With all the formatting of the book, all the prep to send out review copies, it was never far from my mind about the cover. Covers are important to the perception of the book and its contents and I've always loved the covers St. Martin's provided for the Crispin novels. Wanting to get something like them meant doing a new photoshoot with a new model (those St. Martin's covers don't belong to me. They belong to the publisher.) I drew on my almost twenty years of expertise as a graphic designer and art director (what I used to do for a living before becoming a novelist) and the experitse of my wonderful and patient husband who also happens to be a commercial photographer, and got to work.
The costume was secured by professional medieval garment specialists, Historic Enterprises. I procured a nice fourteenth century cotehardie in Crispin's signature crimson color, a leather hood and shoulder cape was made, and belt, shoes, and scrip were all ordered. I took one of my favorite daggers from my collection as well as my own cloak (yeah, I got a cloak. And a bunch of medieval weapons. Any questions?) and we set to work.
Our model, Chris, works with Craig, and he had the hair and height we needed. He's a young thing, though, 27 where Crispin is a hard 30 when the series begins. Chris also has a baby face, but this is what photoshop is for. We'll gaunt up his cheeks and maybe give him a wrinkle or two in post production.
As Craig preps the studio, I get the costume ready for the arrival of our model.
With over thirty years of photography experience, Craig moves easily through his studio, adjusting lights and getting the set prepared.
Even though I'm considerably shorter than our model, I stand in for him while Craig lights the set.
And then Chris arrives and gets into costume. Chris is a graphic designer and videographer, and he was a good sport coming in on a Saturday to do this for me. And yes, that's his real hair.
Photographing photography never looks good. You must realize that when it's shot, there are heavy shadows in the pictures that you can't see when I snap these shots, and a London street will be inserted into the background as I work on the cover design. Sometimes, only a portion of the figure will be used, not the full length. And more shadowing will be added, his hair darkened, his face made more hungry. So this Captain Morgan stance just helps the figure to open up, to show him off to best advantage, while the fan dramatically blows his hair.
I haven't seen Craig work in some time, and I am quite frankly impressed (of course, I'm always impressed by him and his many, many skills, including building sets and shooting food, a most touchy subject to master). He moves seamlessly from fixing a light here, creating a shadow there, always watching, adjusting, tempering. He clearly loves his work.
The card (below), leaning against the small ladder behind the fan, reflects light back to the subject, in this case, the sword Chris is holding, giving it just enough definition.

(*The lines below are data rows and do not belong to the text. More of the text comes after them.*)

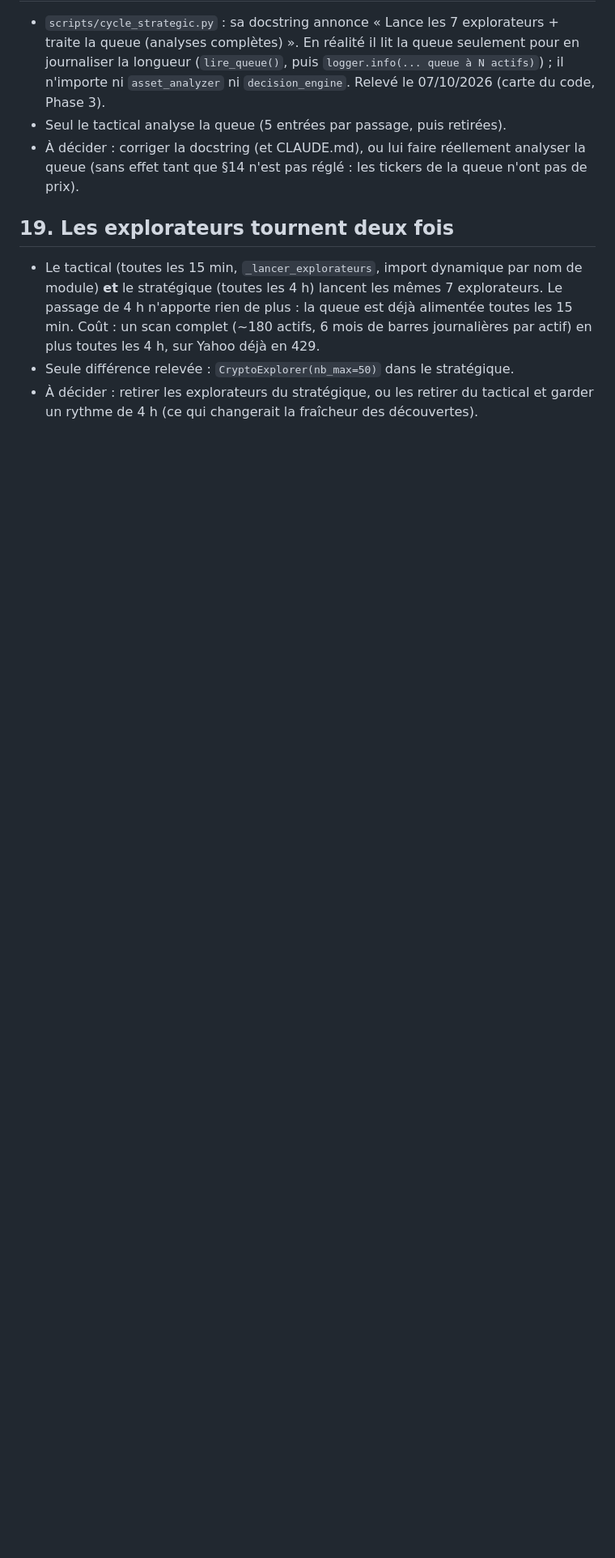
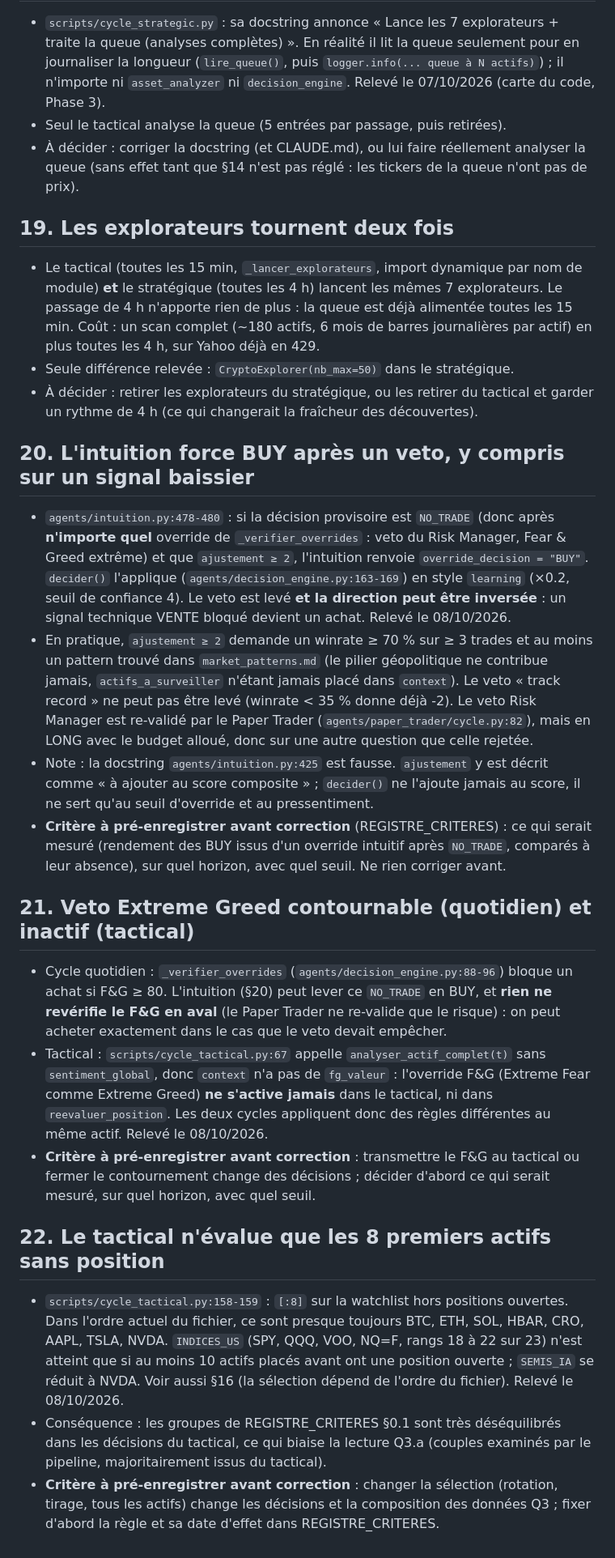
Before and after one commit to CAFEERON21br18/trading-agent, a Markdown page: docs/TODO.md, the part around the change. Shown at 81% size. GitHub-like rendering; blank space fills up the shorter version.

Commit message:
TODO : intuition force BUY après veto (§20), veto Extreme Greed (§21), tactical limité à 8 actifs (§22)
Co-Authored-By: Claude Opus 5.5 (1M context) <noreply@anthropic.com>

```diff
--- a/docs/TODO.md
+++ b/docs/TODO.md
@@ -436,3 +436,61 @@ ils n'ont jamais été branchés. Ne rien supprimer avant décision.
 - À décider : retirer les explorateurs du stratégique, ou les retirer du
   tactical et garder un rythme de 4 h (ce qui changerait la fraîcheur des
   découvertes).
+
+## 20. L'intuition force BUY après un veto, y compris sur un signal baissier
+
+- `agents/intuition.py:478-480` : si la décision provisoire est `NO_TRADE`
+  (donc après **n'importe quel** override de `_verifier_overrides` :
+  veto du Risk Manager, Fear & Greed extrême) et que `ajustement ≥ 2`,
+  l'intuition renvoie `override_decision = "BUY"`. `decider()` l'applique
+  (`agents/decision_engine.py:163-169`) en style `learning` (×0.2, seuil de
+  confiance 4). Le veto est levé **et la direction peut être inversée** :
+  un signal technique VENTE bloqué devient un achat. Relevé le 08/10/2026.
+- En pratique, `ajustement ≥ 2` demande un winrate ≥ 70 % sur ≥ 3 trades et
+  au moins un pattern trouvé dans `market_patterns.md` (le pilier
+  géopolitique ne contribue jamais, `actifs_a_surveiller` n'étant jamais
+  placé dans `context`). Le veto « track record » ne peut pas être levé
+  (winrate < 35 % donne déjà -2). Le veto Risk Manager est re-validé par le
+  Paper Trader (`agents/paper_trader/cycle.py:82`), mais en LONG avec le
+  budget alloué, donc sur une autre question que celle rejetée.
+- Note : la docstring `agents/intuition.py:425` est fausse. `ajustement` y est
+  décrit comme « à ajouter au score composite » ; `decider()` ne l'ajoute
+  jamais au score, il ne sert qu'au seuil d'override et au pressentiment.
+- **Critère à pré-enregistrer avant correction** (REGISTRE_CRITERES) : ce
+  qui serait mesuré (rendement des BUY issus d'un override intuitif après
+  `NO_TRADE`, comparés à leur absence), sur quel horizon, avec quel seuil.
+  Ne rien corriger avant.
+
+## 21. Veto Extreme Greed contournable (quotidien) et inactif (tactical)
+
+- Cycle quotidien : `_verifier_overrides` (`agents/decision_engine.py:88-96`)
+  bloque un achat si F&G ≥ 80. L'intuition (§20) peut lever ce `NO_TRADE` en
+  BUY, et **rien ne revérifie le F&G en aval** (le Paper Trader ne re-valide
+  que le risque) : on peut acheter exactement dans le cas que le veto devait
+  empêcher.
+- Tactical : `scripts/cycle_tactical.py:67` appelle
+  `analyser_actif_complet(t)` sans `sentiment_global`, donc `context` n'a pas
+  de `fg_valeur` : l'override F&G (Extreme Fear comme Extreme Greed) **ne
+  s'active jamais** dans le tactical, ni dans `reevaluer_position`. Les deux
+  cycles appliquent donc des règles différentes au même actif. Relevé le
+  08/10/2026.
+- **Critère à pré-enregistrer avant correction** : transmettre le F&G au
+  tactical ou fermer le contournement change des décisions ; décider d'abord
+  ce qui serait mesuré, sur quel horizon, avec quel seuil.
+
+## 22. Le tactical n'évalue que les 8 premiers actifs sans position
+
+- `scripts/cycle_tactical.py:158-159` : `[:8]` sur la watchlist hors
+  positions ouvertes. Dans l'ordre actuel du fichier, ce sont presque
+  toujours BTC, ETH, SOL, HBAR, CRO, AAPL, TSLA, NVDA. `INDICES_US` (SPY, QQQ,
+  VOO, NQ=F, rangs 18 à 22 sur 23) n'est atteint que si au moins 10 actifs
+  placés avant ont une position ouverte ; `SEMIS_IA` se réduit à NVDA.
+  Voir aussi §16 (la sélection dépend de l'ordre du fichier). Relevé le
+  08/10/2026.
+- Conséquence : les groupes de REGISTRE_CRITERES §0.1 sont très déséquilibrés
+  dans les décisions du tactical, ce qui biaise la lecture Q3.a (couples
+  examinés par le pipeline, majoritairement issus du tactical).
+- **Critère à pré-enregistrer avant correction** : changer la sélection
+  (rotation, tirage, tous les actifs) change les décisions et la composition
+  des données Q3 ; fixer d'abord la règle et sa date d'effet dans
+  REGISTRE_CRITERES.
```
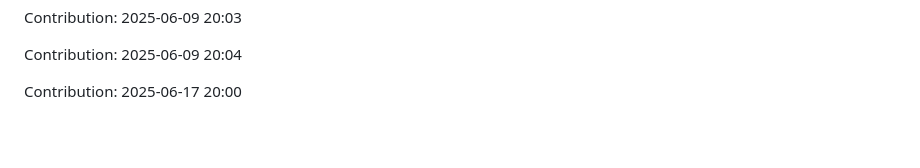
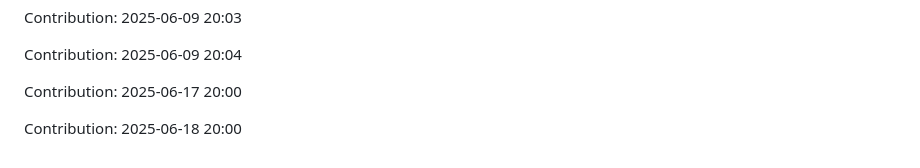
Before and after one commit to Shreyansh-77/AI-Agents, a Markdown page: README.md, the part around the change. Rendered like a GitHub page; blank space fills up the shorter version.

Commit message:
"Contribution: 2025-06-18 20:00"

```diff
--- a/README.md
+++ b/README.md
@@ -669,3 +669,5 @@ Contribution: 2025-06-09 20:03
 Contribution: 2025-06-09 20:04
 
 Contribution: 2025-06-17 20:00
+
+Contribution: 2025-06-18 20:00
```
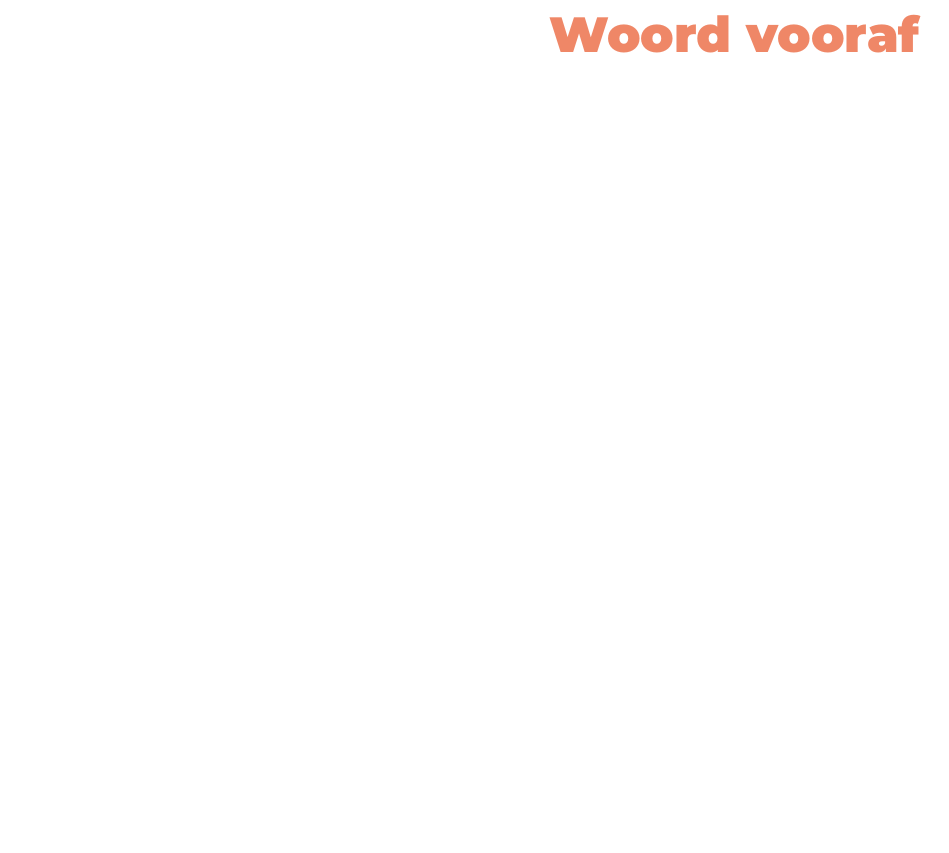
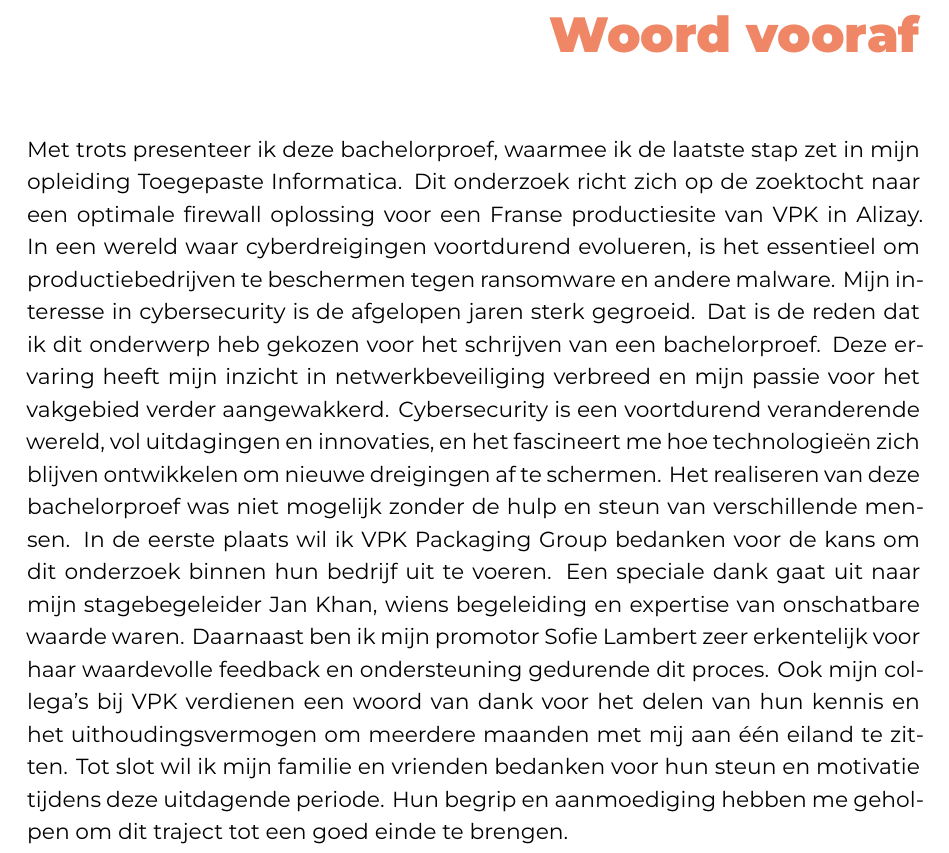
Before and after one commit to goranvdamme123/BachelorproefGoranVanDamme, a LaTeX thesis (bachproef/VanDammeGoranBP.tex, which reads bachproef/voorwoord.tex): part of page 3 of 45, cut so that both start at the same text, the shorter picture padded with empty space. Compiled offline with XeLaTeX; a LaTeX package or settings file that is missing is left out.

Commit message:
05/04/25 - middag

```diff
--- a/bachproef/voorwoord.tex
+++ b/bachproef/voorwoord.tex
@@ -5,8 +5,7 @@
 \chapter*{\IfLanguageName{dutch}{Woord vooraf}{Preface}}%
 \label{ch:voorwoord}
 
-%% TODO:
-%% Het voorwoord is het enige deel van de bachelorproef waar je vanuit je
-%% eigen standpunt (``ik-vorm'') mag schrijven. Je kan hier bv. motiveren
-%% waarom jij het onderwerp wil bespreken.
-%% Vergeet ook niet te bedanken wie je geholpen/gesteund/... heeft
+Met trots presenteer ik deze bachelorproef, waarmee ik de laatste stap zet in mijn opleiding Toegepaste Informatica. Dit onderzoek richt zich op de zoektocht naar een optimale firewall oplossing voor een Franse productiesite van VPK in Alizay. In een wereld waar cyberdreigingen voortdurend evolueren, is het essentieel om productiebedrijven te beschermen tegen ransomware en andere malware.
+Mijn interesse in cybersecurity is de afgelopen jaren sterk gegroeid. Dat is de reden dat ik dit onderwerp heb gekozen voor het schrijven van een bachelorproef. Deze ervaring heeft mijn inzicht in netwerkbeveiliging verbreed en mijn passie voor het vakgebied verder aangewakkerd. Cybersecurity is een voortdurend veranderende wereld, vol uitdagingen en innovaties, en het fascineert me hoe technologieën zich blijven ontwikkelen om nieuwe dreigingen af te schermen.
+Het realiseren van deze bachelorproef was niet mogelijk zonder de hulp en steun van verschillende mensen. In de eerste plaats wil ik VPK Packaging Group bedanken voor de kans om dit onderzoek binnen hun bedrijf uit te voeren. Een speciale dank gaat uit naar mijn stagebegeleider Jan Khan, wiens begeleiding en expertise van onschatbare waarde waren. Daarnaast ben ik mijn promotor Sofie Lambert zeer erkentelijk voor haar waardevolle feedback en ondersteuning gedurende dit proces. Ook mijn collega’s bij VPK verdienen een woord van dank voor het delen van hun kennis en het uithoudingsvermogen om meerdere maanden met mij aan één eiland te zitten.
+Tot slot wil ik mijn familie en vrienden bedanken voor hun steun en motivatie tijdens deze uitdagende periode. Hun begrip en aanmoediging hebben me geholpen om dit traject tot een goed einde te brengen.
```
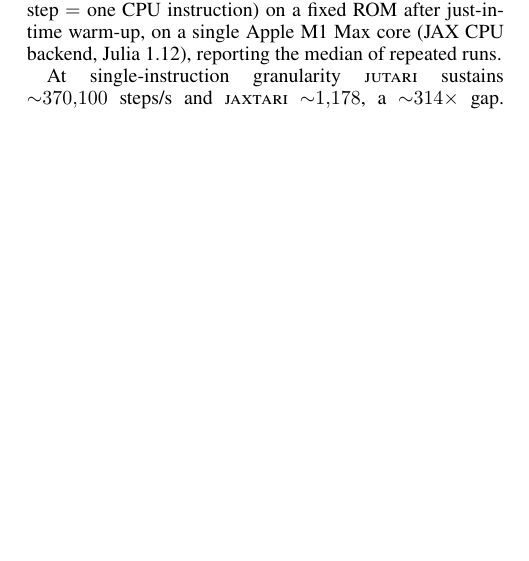
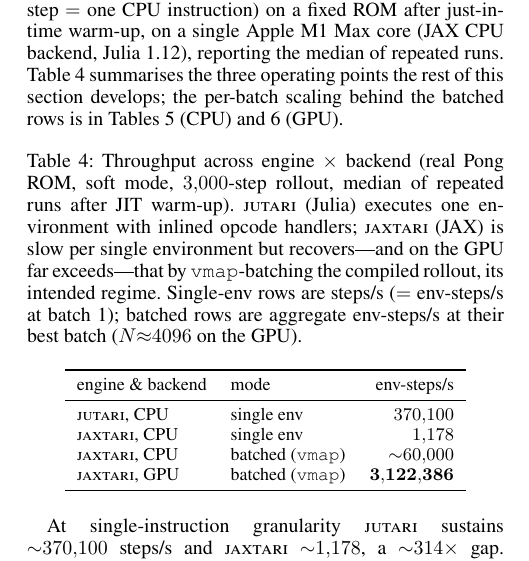
Before and after one commit to akmaier/UnderstandingVCS, a LaTeX document (jutari_paper/paper/supplementary.tex): part of one column of page 7 of 8 before the commit and part of one column of page 7 of 9 after it, cut so that both start at the same text, the shorter picture padded with empty space. Compiled offline with pdfLaTeX.

Commit message:
Supplement Throughput: add engine x backend comparison table (jutari CPU, jaxtari CPU, jaxtari GPU)
New tab:s-compare summarises the three operating points up front: jutari CPU single-env
(370,100 steps/s), jaxtari CPU single-env (1,178) and batched (~60,000), and jaxtari GPU
batched (3,122,386 env-steps/s peak, N~4096). Caption clarifies single-env (steps/s =
env-steps/s at batch 1) vs aggregate batched, and points to the per-batch scaling tables
(tab:s-batched CPU, tab:s-gpu GPU). Supplement rebuilt clean.

Co-Authored-By: Claude Opus 4.8 (1M context) <noreply@anthropic.com>

```diff
--- a/jutari_paper/paper/supplementary.tex
+++ b/jutari_paper/paper/supplementary.tex
@@ -707,6 +707,33 @@ the cross-check between them is part of the test suite.
 We measure soft-mode throughput as steps per second (one step $=$ one CPU
 instruction) on a fixed ROM after just-in-time warm-up, on a single Apple~M1~Max
 core (JAX CPU backend, Julia~1.12), reporting the median of repeated runs.
+Table~\ref{tab:s-compare} summarises the three operating points the rest of this
+section develops; the per-batch scaling behind the batched rows is in
+Tables~\ref{tab:s-batched} (CPU) and~\ref{tab:s-gpu} (GPU).
+
+\begin{table}[tbh]
+\centering
+\caption{Throughput across engine $\times$ backend (real Pong ROM, soft mode,
+$3{,}000$-step rollout, median of repeated runs after JIT warm-up). \textsc{jutari}
+(Julia) executes one environment with inlined opcode handlers; \textsc{jaxtari} (JAX)
+is slow per single environment but recovers---and on the GPU far exceeds---that by
+\texttt{vmap}-batching the compiled rollout, its intended regime. Single-env rows are
+steps/s ($=$ env-steps/s at batch~1); batched rows are aggregate env-steps/s at their
+best batch ($N{\approx}4096$ on the GPU).}
+\label{tab:s-compare}
+\small
+\setlength{\tabcolsep}{6pt}
+\begin{tabular}{llr}
+\toprule
+engine \& backend & mode & env-steps/s\\
+\midrule
+\textsc{jutari}, CPU  & single env              & $370{,}100$\\
+\textsc{jaxtari}, CPU & single env              & $1{,}178$\\
+\textsc{jaxtari}, CPU & batched (\texttt{vmap})  & ${\sim}60{,}000$\\
+\textsc{jaxtari}, GPU & batched (\texttt{vmap})  & $\mathbf{3{,}122{,}386}$\\
+\bottomrule
+\end{tabular}
+\end{table}
 
 At single-instruction granularity \textsc{jutari} sustains ${\sim}370{,}100$
 steps/s and \textsc{jaxtari} ${\sim}1{,}178$, a ${\sim}314\times$ gap. The
```
Also changed, not shown: jutari_paper/paper/supplementary.pdf.
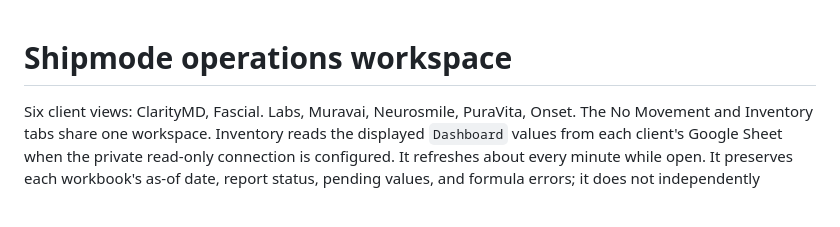
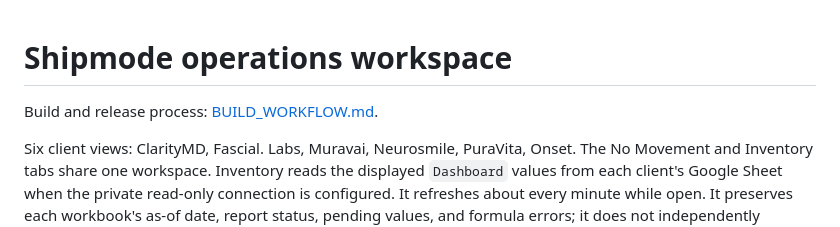
Before and after one commit to shipmodeCS26/team-system, a Markdown page: README.md, the part around the change. GitHub-like rendering; blank space fills up the shorter version.

Commit message:
Document ShipMode build and review workflow

```diff
--- a/README.md
+++ b/README.md
@@ -1,4 +1,6 @@
 # Shipmode operations workspace
+
+Build and release process: [BUILD_WORKFLOW.md](BUILD_WORKFLOW.md).
 
 Six client views: ClarityMD, Fascial. Labs, Muravai, Neurosmile, PuraVita, Onset.
 The No Movement and Inventory tabs share one workspace. Inventory reads the
```
Also changed, not shown: BUILD_WORKFLOW.md (added, +25 -0 lines), CLAUDE.md (added, +3 -0 lines).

Even though I already know what the cover will look like since I mocked it up well before the shoot, we are doing lots of other poses in case I must publish the rest of the series myself. You never know and it's always wise to be prepared.
Craig has a lot of personal items in the studio to give it his own flavor. Looking down at us from the prop storage space high above, is the Duke himself. Not Lancaster, but John Wayne.
Another set choice with Chris/Crispin leaning on a table with his dagger at the ready.
Chris checks himself on the computer screen. Yes, it's all done digitally today.
Chris looks completely differnt when he's not in character. And blind as a bat without his glasses.
And then one last shot of my version of the Holy Grail--the cup of blood in the title--and we are ready to wrap.
Craig makes some last minute adjustments (using a different camera this time). To the right is the bottle of "holy wine"...from Trader Joe's.
And that's a wrap! Craig will do some fancy photoshopping from the final images, and then I work my magic, and we call it a cover. That cover reveal will be in about a week or so.
A big thank you to Chris and to ICG in Norco, CA, the place Craig works.
I wanted a chance to show you how it was done and the final product. Below is the work of Craig (far more savvy on photoshop than I am, but I did get in my own chops) and then the final cover. We really changed Chris' face (he has such a baby face!), got rid of the mustache, strengthened the chin, etc.